= SUPPLIED INFORMATION =
════

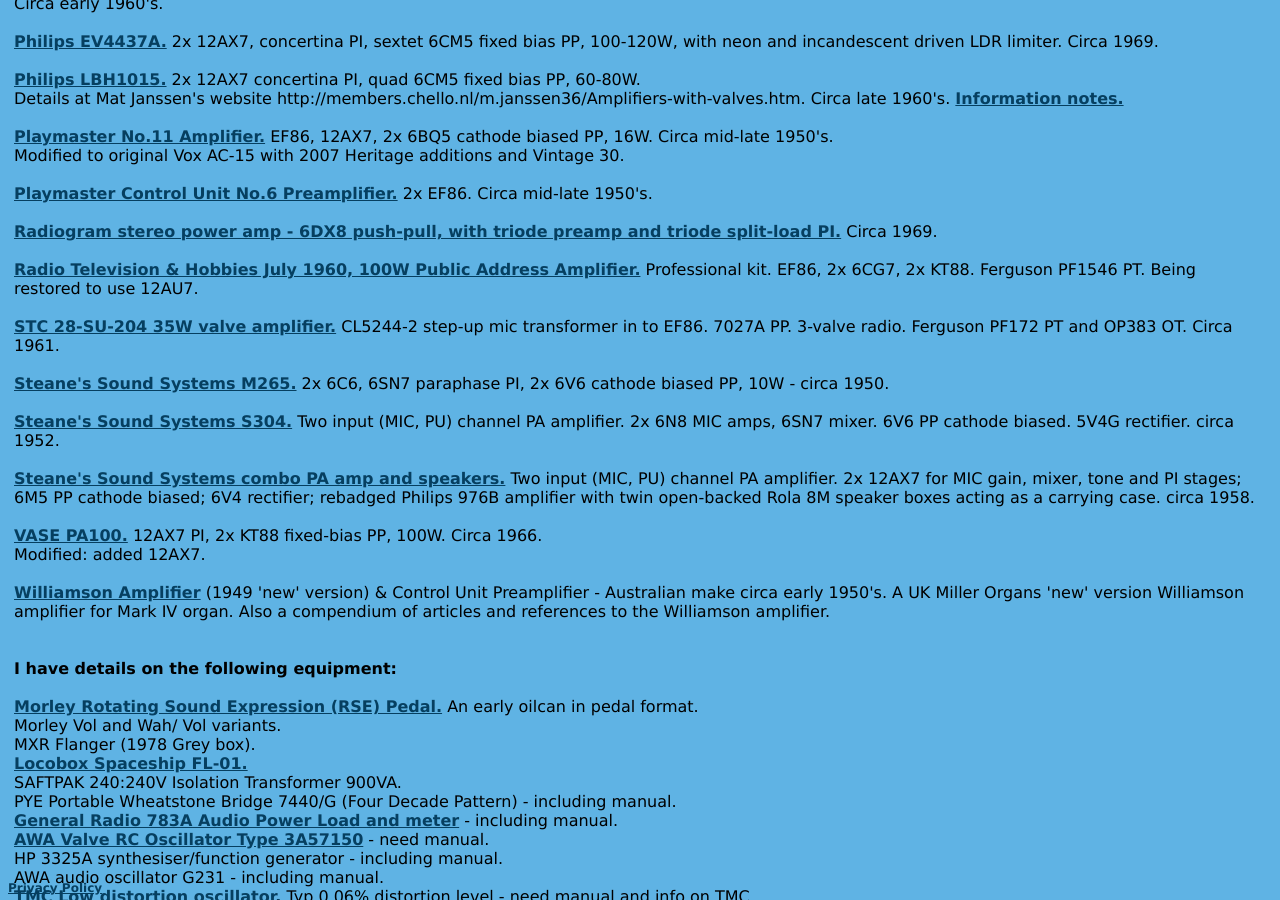
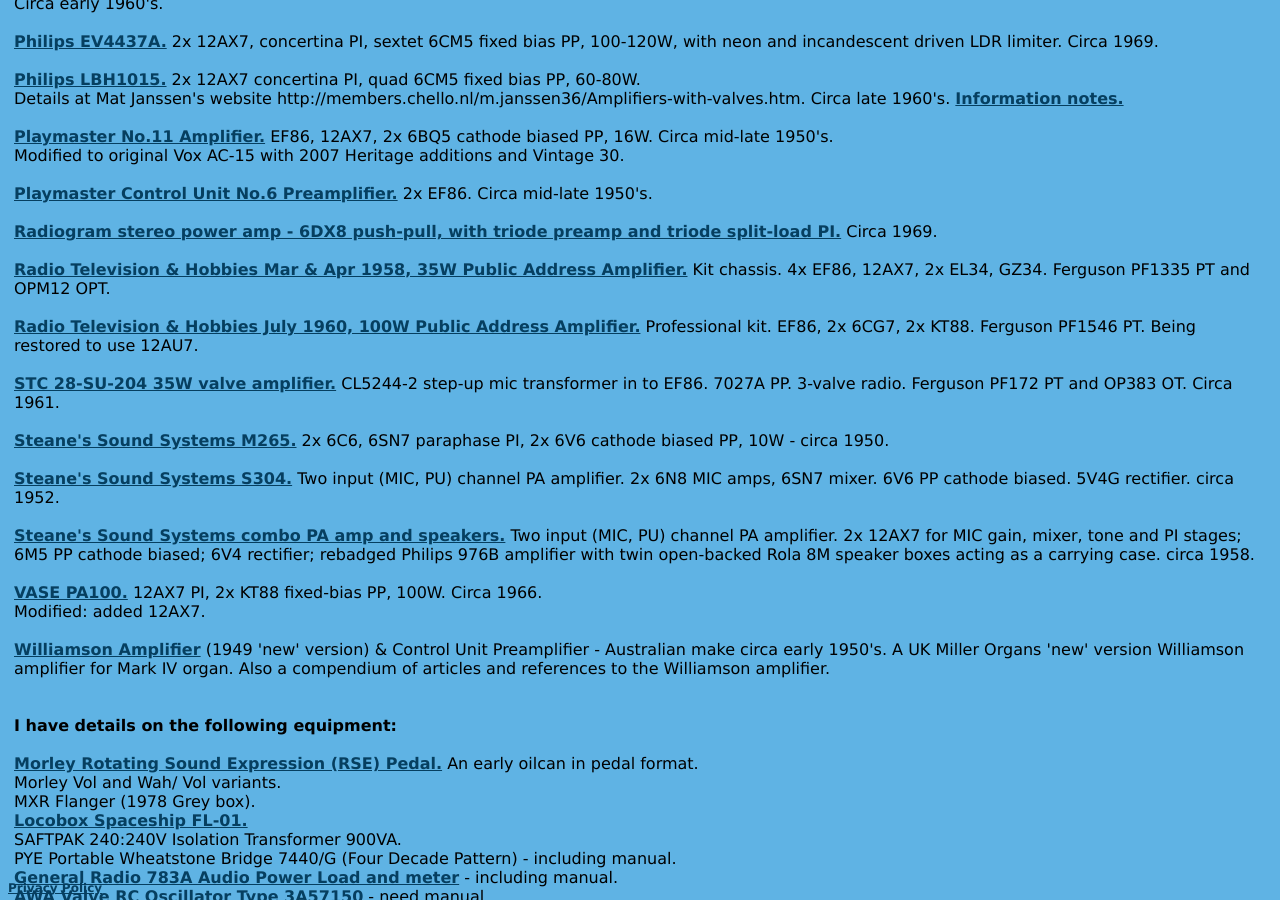
Before and after one commit to michael-robbins/michael-robbins.github.io, a Jekyll site: the page built from projects/amplifier.html, in a window 1280 px wide and 900 px high, scrolled down 1990 px. Built offline with Jekyll 4.4.1, drawn with Linux system fonts in a browser that asks for light colours; some of the changed lines change nothing that is shown; some of the changed text lies outside the part shown.

Commit message:
Update amplifier.html

```diff
--- a/projects/amplifier.html
+++ b/projects/amplifier.html
@@ -133,6 +133,9 @@
       <a href="/static/Australian Radiogram PP amp.pdf">Radiogram stereo power amp - 6DX8 push-pull, with triode preamp and triode split-load PI.</a> Circa 1969.
       <br />
       <br />
+      <a href="/static/RTV&H 35W PA amp.pdf">Radio Television & Hobbies Mar & Apr 1958, 35W Public Address Amplifier.</a> Kit chassis. 4x EF86, 12AX7, 2x EL34, GZ34. Ferguson PF1335 PT and OPM12 OPT.
+      <br />
+      <br />
       <a href="/static/RT&H 100W PA Amplifier.pdf">Radio Television & Hobbies July 1960, 100W Public Address Amplifier.</a> Professional kit. EF86, 2x 6CG7, 2x KT88. Ferguson PF1546 PT. Being restored to use 12AU7.
       <br />
       <br />
@@ -266,6 +269,10 @@
       <a href="/projects/Valve Info.html">Information on self-split push-pull circuits, valve reliability articles, and other valve related goodies.</a>
       <br />
       <br />
+      Last update: 1 February 2020
+      Email Tim for comments / details.
+      <br />
+      <br />
     </td>
   </tr>
 </table>
```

════

Return every entry above word for word, and include no images.

= TASK OUTPUT =
Before and after one commit to michael-robbins/michael-robbins.github.io, a Jekyll site: the page built from projects/amplifier.html, in a window 1280 px wide and 900 px high, scrolled down 1990 px. Built offline with Jekyll 4.4.1, drawn with Linux system fonts in a browser that asks for light colours; some of the changed lines change nothing that is shown; some of the changed text lies outside the part shown.

Commit message:
Update amplifier.html

```diff
--- a/projects/amplifier.html
+++ b/projects/amplifier.html
@@ -133,6 +133,9 @@
       <a href="/static/Australian Radiogram PP amp.pdf">Radiogram stereo power amp - 6DX8 push-pull, with triode preamp and triode split-load PI.</a> Circa 1969.
       <br />
       <br />
+      <a href="/static/RTV&H 35W PA amp.pdf">Radio Television & Hobbies Mar & Apr 1958, 35W Public Address Amplifier.</a> Kit chassis. 4x EF86, 12AX7, 2x EL34, GZ34. Ferguson PF1335 PT and OPM12 OPT.
+      <br />
+      <br />
       <a href="/static/RT&H 100W PA Amplifier.pdf">Radio Television & Hobbies July 1960, 100W Public Address Amplifier.</a> Professional kit. EF86, 2x 6CG7, 2x KT88. Ferguson PF1546 PT. Being restored to use 12AU7.
       <br />
       <br />
@@ -266,6 +269,10 @@
       <a href="/projects/Valve Info.html">Information on self-split push-pull circuits, valve reliability articles, and other valve related goodies.</a>
       <br />
       <br />
+      Last update: 1 February 2020
+      Email Tim for comments / details.
+      <br />
+      <br />
     </td>
   </tr>
 </table>
```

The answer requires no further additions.